could it be that the conditioning has, in fact, been placed, but the loss of primary stimulus (due to at some point, efficiency of the response) has caused us to regress to a point before its implementation? if the torah, bible, talmud or quran are to be believed, then possibly so. hinduism and buddhist text beg the opposite.

let's move on to a different point. why does it matter that there is a promise of just reciprocation for sin or saintliness on earth, if there pre-determination in action? this may sound familiar to some who have read my blog before (all two persons of you) and are privy to the ongoing debate on exitentialism and fatalism that i (or we, as humans) constantly engage in. can puppets in a play be accountable for their actions, and is it just that justice is meted according to how the story goes or ends? what of the puppets that play no role in the play in the first place? should the puppeteer be responsible for every outcome, be it according to script or not? and who would assign him authority to pass out judgement as he sees fit? there are all superficial questions that barely scratch the concept of a fatalistic relationship between man and maker, but already i am divided in extending judgement as to who holds the 'final accountability'. if nobody is, and our actions are products of a meshwork of intricate, individual events, that leads to further questions on the complexity of life itself, and how that would influence any kind of afterlife. but, let's not open that new bag of worms.

which leads us to another consideration: why do we really care if the intent of reward and punishment is justified, if there is no causality? in christianity, we are all born with original sin, inherited from adam and eve, and our goal in life is to redeem ourselves from the sins of our fathers. in islam, we are born pristine, but our actions on earth have little to no consequence on our placement in heaven or hell - any person's entry into heaven is by grace of God as opposed to his virtues on earth (though would / should there be a correlation between the two?). in judaism... well that's just kind of an up-for-grabs situation where olam ha-ba is ill defined, and individual interpretation plays a more significant role than in other religions. all of these scenarios suffer from 'logical' flaws: how accountable are we if our sins aren't our own? how motivated should we be if effort does not reflect in gains? how sure can we be if we... just aren't?
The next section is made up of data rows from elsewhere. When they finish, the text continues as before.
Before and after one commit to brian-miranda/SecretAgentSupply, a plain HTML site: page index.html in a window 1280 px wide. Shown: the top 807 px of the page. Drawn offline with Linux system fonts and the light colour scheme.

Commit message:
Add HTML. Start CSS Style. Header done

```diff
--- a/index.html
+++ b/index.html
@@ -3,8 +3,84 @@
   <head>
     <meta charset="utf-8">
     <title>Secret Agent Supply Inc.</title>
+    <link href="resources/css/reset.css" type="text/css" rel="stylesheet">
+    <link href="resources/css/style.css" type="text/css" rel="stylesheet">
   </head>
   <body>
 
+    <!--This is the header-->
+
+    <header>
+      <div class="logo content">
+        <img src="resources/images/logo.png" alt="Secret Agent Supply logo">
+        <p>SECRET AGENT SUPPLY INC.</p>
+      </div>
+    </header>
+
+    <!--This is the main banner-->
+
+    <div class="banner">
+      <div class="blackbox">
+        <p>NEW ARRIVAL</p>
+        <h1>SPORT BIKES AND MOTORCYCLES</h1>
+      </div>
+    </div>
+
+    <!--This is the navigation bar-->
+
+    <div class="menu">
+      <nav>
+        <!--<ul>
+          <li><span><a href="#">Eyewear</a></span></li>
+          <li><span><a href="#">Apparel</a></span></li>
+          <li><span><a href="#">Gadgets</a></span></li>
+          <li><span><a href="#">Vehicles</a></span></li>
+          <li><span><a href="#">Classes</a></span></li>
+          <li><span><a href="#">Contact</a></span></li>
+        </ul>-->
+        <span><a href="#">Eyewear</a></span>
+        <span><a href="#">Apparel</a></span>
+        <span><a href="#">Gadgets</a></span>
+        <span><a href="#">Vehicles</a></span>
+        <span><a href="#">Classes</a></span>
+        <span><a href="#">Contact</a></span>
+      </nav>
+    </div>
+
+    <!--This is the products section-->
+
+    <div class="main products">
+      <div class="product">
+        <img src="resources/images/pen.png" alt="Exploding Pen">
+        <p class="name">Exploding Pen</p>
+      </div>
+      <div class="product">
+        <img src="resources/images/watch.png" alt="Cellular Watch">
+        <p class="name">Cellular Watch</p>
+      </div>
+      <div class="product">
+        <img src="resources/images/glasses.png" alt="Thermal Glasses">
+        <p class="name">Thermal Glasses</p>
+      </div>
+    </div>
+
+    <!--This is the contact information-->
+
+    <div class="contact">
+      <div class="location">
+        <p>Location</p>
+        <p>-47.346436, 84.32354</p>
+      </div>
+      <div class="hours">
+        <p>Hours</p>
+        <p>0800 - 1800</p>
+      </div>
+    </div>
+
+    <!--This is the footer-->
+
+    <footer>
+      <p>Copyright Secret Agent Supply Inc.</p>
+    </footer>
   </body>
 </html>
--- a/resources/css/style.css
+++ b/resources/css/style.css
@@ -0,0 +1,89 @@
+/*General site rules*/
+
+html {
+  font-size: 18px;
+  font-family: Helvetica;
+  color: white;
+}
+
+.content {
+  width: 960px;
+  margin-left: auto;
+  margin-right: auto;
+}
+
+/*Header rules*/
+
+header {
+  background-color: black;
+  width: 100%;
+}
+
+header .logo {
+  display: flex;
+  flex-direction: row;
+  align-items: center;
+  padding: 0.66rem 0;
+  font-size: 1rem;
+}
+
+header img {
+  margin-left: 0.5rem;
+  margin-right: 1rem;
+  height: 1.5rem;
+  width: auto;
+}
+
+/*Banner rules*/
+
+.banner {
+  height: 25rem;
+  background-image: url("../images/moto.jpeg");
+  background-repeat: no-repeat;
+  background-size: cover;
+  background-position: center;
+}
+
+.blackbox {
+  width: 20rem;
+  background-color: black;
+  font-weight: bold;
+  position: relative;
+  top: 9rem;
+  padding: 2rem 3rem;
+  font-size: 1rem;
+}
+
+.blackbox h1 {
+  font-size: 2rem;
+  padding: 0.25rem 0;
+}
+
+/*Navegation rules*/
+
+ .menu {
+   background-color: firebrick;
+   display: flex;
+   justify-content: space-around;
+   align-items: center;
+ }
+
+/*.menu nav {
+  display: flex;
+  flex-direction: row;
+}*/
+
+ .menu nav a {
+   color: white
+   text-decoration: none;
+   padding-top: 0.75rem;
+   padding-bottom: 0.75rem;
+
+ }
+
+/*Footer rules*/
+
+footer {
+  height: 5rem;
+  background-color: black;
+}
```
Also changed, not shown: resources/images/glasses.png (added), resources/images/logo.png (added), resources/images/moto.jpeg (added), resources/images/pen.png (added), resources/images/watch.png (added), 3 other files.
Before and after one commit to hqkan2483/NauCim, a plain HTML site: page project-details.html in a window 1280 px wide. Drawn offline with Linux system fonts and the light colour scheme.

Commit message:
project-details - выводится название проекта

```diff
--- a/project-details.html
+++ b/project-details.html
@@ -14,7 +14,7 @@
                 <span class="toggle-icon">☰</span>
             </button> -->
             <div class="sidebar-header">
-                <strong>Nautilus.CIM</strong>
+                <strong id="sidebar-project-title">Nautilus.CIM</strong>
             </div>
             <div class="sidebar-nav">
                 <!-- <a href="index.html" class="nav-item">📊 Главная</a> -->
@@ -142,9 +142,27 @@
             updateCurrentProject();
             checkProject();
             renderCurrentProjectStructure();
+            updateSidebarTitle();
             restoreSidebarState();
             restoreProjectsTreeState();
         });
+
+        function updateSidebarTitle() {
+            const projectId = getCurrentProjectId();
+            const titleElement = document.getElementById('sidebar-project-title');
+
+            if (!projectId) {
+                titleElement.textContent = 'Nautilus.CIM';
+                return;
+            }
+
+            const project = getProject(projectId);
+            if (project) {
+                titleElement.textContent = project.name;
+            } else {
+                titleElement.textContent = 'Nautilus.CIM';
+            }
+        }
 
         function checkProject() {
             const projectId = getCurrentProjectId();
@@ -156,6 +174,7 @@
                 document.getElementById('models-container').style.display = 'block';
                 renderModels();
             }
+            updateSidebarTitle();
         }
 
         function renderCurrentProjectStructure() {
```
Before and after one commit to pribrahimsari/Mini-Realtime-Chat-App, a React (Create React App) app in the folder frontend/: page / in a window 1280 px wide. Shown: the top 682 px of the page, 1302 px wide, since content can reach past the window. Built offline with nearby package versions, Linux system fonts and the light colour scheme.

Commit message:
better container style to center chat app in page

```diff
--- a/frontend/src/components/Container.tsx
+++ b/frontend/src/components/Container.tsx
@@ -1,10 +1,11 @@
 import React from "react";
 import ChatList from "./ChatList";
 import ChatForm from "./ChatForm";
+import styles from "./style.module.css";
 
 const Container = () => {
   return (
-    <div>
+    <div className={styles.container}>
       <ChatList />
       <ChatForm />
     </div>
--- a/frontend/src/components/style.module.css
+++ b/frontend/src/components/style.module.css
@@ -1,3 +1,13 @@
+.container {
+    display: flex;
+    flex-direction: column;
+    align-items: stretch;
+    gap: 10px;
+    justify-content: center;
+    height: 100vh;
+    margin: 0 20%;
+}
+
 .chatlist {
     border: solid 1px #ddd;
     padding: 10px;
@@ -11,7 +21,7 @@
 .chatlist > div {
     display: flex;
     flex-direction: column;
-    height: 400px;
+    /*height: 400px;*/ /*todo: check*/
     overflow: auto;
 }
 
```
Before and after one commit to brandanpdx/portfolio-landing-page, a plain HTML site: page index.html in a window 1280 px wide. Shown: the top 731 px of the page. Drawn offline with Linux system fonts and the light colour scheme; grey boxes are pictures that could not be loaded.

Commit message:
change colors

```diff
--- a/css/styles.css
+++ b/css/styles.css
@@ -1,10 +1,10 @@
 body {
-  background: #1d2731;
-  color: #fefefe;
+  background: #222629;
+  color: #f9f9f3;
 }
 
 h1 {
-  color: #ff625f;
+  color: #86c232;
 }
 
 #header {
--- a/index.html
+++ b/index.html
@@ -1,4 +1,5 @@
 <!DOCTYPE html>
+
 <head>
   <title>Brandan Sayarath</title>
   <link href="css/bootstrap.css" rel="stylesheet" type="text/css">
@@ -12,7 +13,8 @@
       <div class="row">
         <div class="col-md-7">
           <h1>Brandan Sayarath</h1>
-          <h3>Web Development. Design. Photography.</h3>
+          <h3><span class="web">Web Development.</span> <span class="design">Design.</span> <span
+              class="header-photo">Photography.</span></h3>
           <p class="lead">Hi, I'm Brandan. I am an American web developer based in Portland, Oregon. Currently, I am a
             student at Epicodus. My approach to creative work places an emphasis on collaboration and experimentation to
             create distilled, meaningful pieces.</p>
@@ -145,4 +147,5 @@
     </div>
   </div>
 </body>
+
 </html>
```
for lack of a better word, a conclusion is in order. surely i jest? for how can we conclude on such a broad subject after writing a mere five paragraphs worth of rabble? i will not presume to conclude on the idea of an afterlife, though, instead i would conclude on the significance of the idea. the very existence of it. i think it boils down to faith - what does religion do for you? what does God do for you? what does the belief in God do for you? all these questions share the same answer with, why should the afterlife exist for you? and if you don't believe in it? then that is something you have a choice over (apparently, unlike where you place in the afterlife). does the belief or disbelief make you a better person? how do you judge that? and who judges that? and what are the repercussions of that (dis)belief? well, it would be your eternal life in the hereafter, wouldn't it? unless there turns out to not be one, in which case it is inconsequential.